A reflection of the work they’ve put in is how head coach J. Agnew described Ball State’s (4-1) fourth-place finish in the Mid-American Conference Men’s Championship this weekend. The Cardinals finished with 511.50 points, their highest point total at the MAC Championships since 2005 (571).
“I think it's a reflection of the competitors they've been all season long,” Agnew said. “No matter what's been thrown against them, they are always ready for a race. They never back down and never give up.”
In his first MAC championship meet, freshman Joey Garberick continued his record-breaking season by becoming the first Ball State individual MAC Champion since Kurtis Leer (2006). He took home first place honors in the 100 breaststroke, with a program-record time of 53.99. Garerbick’s performance made him only the second swimmer in Ball State history (Steve Byrne, 1979) to win the 100 breaststroke at the MAC Championship.
Garberick’s impact did not stop there. He joined the sophomore trio of Bryce Handshoe, Jack Wolfred and Jared Holder to produce another program record time of 1:29.44, finishing third in the 200 medley relay. Garberick also earned a bronze medal Saturday evening in the 200 breaststroke with a personal best 1:58.41.
“They show up and compete, day in and day out,” Agnew said. “I've seen them work tirelessly throughout the year, and to see them standing tall on that top podium is awesome to see.”
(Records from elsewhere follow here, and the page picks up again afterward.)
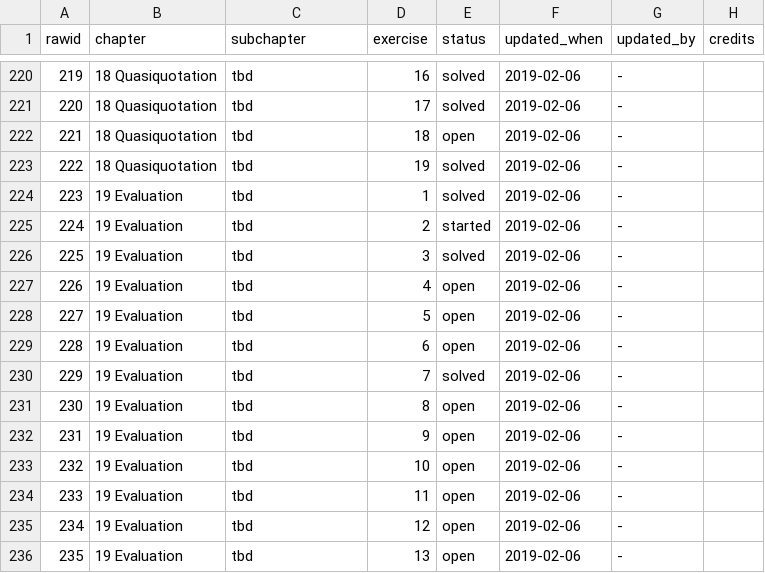
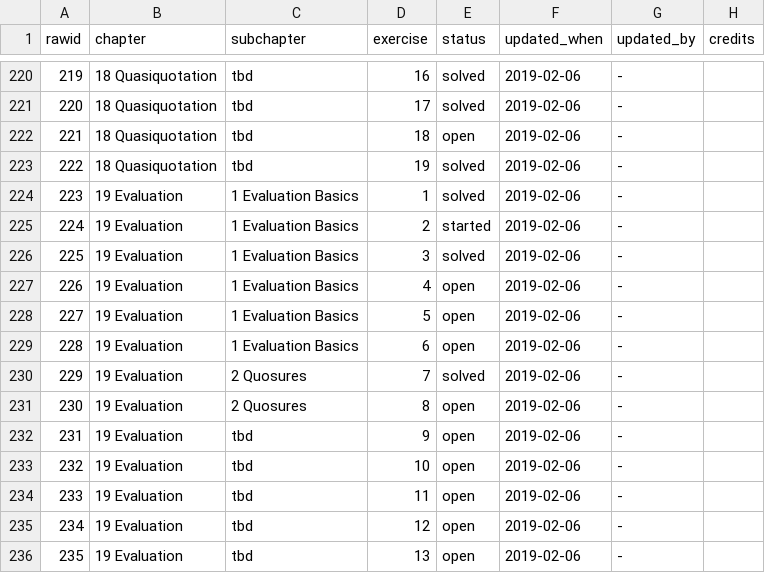
Before and after one commit to Tazinho/Advanced-R-Solutions, a CSV file: progress_data.csv, drawn as a sheet; only a part is shown, gaps mark what is left out; the diff covers the shown part only.

Commit message:
final sync of "Evaluation"-Chapter
- #129


Former-commit-id: cb648cc6a50d4fbaab4e91671ec639c8b681c159

```diff
--- a/progress_data.csv
+++ b/progress_data.csv
@@ -223,10 +223,10 @@ rawid	chapter	subchapter	exercise	status	updated_when	updated_by	credits
 222	18 Quasiquotation	tbd	19	solved	2019-02-06	-	
-223	19 Evaluation	tbd	1	solved	2019-02-06	-	
-224	19 Evaluation	tbd	2	started	2019-02-06	-	
-225	19 Evaluation	tbd	3	solved	2019-02-06	-	
-226	19 Evaluation	tbd	4	open	2019-02-06	-	
-227	19 Evaluation	tbd	5	open	2019-02-06	-	
-228	19 Evaluation	tbd	6	open	2019-02-06	-	
-229	19 Evaluation	tbd	7	solved	2019-02-06	-	
-230	19 Evaluation	tbd	8	open	2019-02-06	-	
+223	19 Evaluation	1 Evaluation Basics	1	solved	2019-02-06	-	
+224	19 Evaluation	1 Evaluation Basics	2	started	2019-02-06	-	
+225	19 Evaluation	1 Evaluation Basics	3	solved	2019-02-06	-	
+226	19 Evaluation	1 Evaluation Basics	4	open	2019-02-06	-	
+227	19 Evaluation	1 Evaluation Basics	5	open	2019-02-06	-	
+228	19 Evaluation	1 Evaluation Basics	6	open	2019-02-06	-	
+229	19 Evaluation	2 Quosures	7	solved	2019-02-06	-	
+230	19 Evaluation	2 Quosures	8	open	2019-02-06	-	
 231	19 Evaluation	tbd	9	open	2019-02-06	-	
```
Also changed, not shown: 21 added rows and 4 edited cells elsewhere in this file, 1 other file.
Junior diver Hunter Ongay joined Garberick as the second Cardinal to secure an individual championship for the first time in 15 years. After placing second on the 1-meter diving board Thursday evening (298.55), Ongay returned to action Saturday with a 310.55 score on the 3-meter diving board. This score put him 20 points ahead of second place in route to his first gold medal.
“None of that would have happened without our assistant coaches,” Agnew said. “Our diving coach Jake Brehmer did an amazing job with Hunter this year, and my assistant coach Chris Bals put a lot of time in with our breastrokers. Those guys have been a driving force behind the performances.”
Five different Cardinals who competed Thursday placed in the top eight of their individual events, including three divers. On Friday alone, Ball State broke seven program records.
“I think the whole team walked into this meet with a lot of confidence,” Agnew said. “They worked incredibly hard all season, and we got to see the gains that they made in practice all year long. When we came here, we expected to swim fast and compete hard.”
Freshman Zach Zishka became the first Ball State swimmer in history to go sub -4:00 in the 400 IM (3:58:51). Holder placed fourth in the 100 backstroke with a program-record time of 48:32, while also placing fifth overall in the 200 backstroke with a time of 1:48.44 (second in school history).
Freshman Isaac Hunter captured a bronze medal for his performance on the 3-meter diving board (284.55). He also scored 260.50 on the 1-meter diving board to earn fifth place.
Garberick, Holder, Wolfred and sophomore Owen Chaye placed third in the 200 freestyle relay with a time of 1:21.09 (second in program history).
The tandem of sophomore Aiden Maurer, senior Davis Meyn, senior Drew Weeks and sophomore Landyn Reister finished with a school-record of 6:39.96 in the 800 freestyle relay.
Meyn recorded a preliminary time of 4:30.72 in the 500 freestyle, good enough for second in program history. Although he could not replicate that time in the finals (4:34.52), he still earned seventh place.
Chaye (44.73), Garbercik (45.58), Wolfred (45.40), and junior Duncan McLarty (45.51) were responsible for the second-fastest finish in the 400 free relays (3:01.22) in the last event of the weekend.
Awards were given out after Saturday's events. Hunter was named the Freshman Diver of the Year, while Ongay was given the Most Outstanding Diver Award. Holder was named to the All-MAC Second Team, while both Garberick and Ongay earned All-MAC First Team honors. Diving coach Jake Brehmer won the MAC Diving Coach of the Year. Agnew credits the Cardinals' forward mindset for their accomplishments.
“To me, it means they believe in themselves, and they believe in each other,” Agnew said. “They know that nobody's doing this by themselves. It's a team. It's a great coaching staff, with everybody pulling together and moving this program forward. By no means are we satisfied. We're all ready to take the next step this upcoming summer and next year.”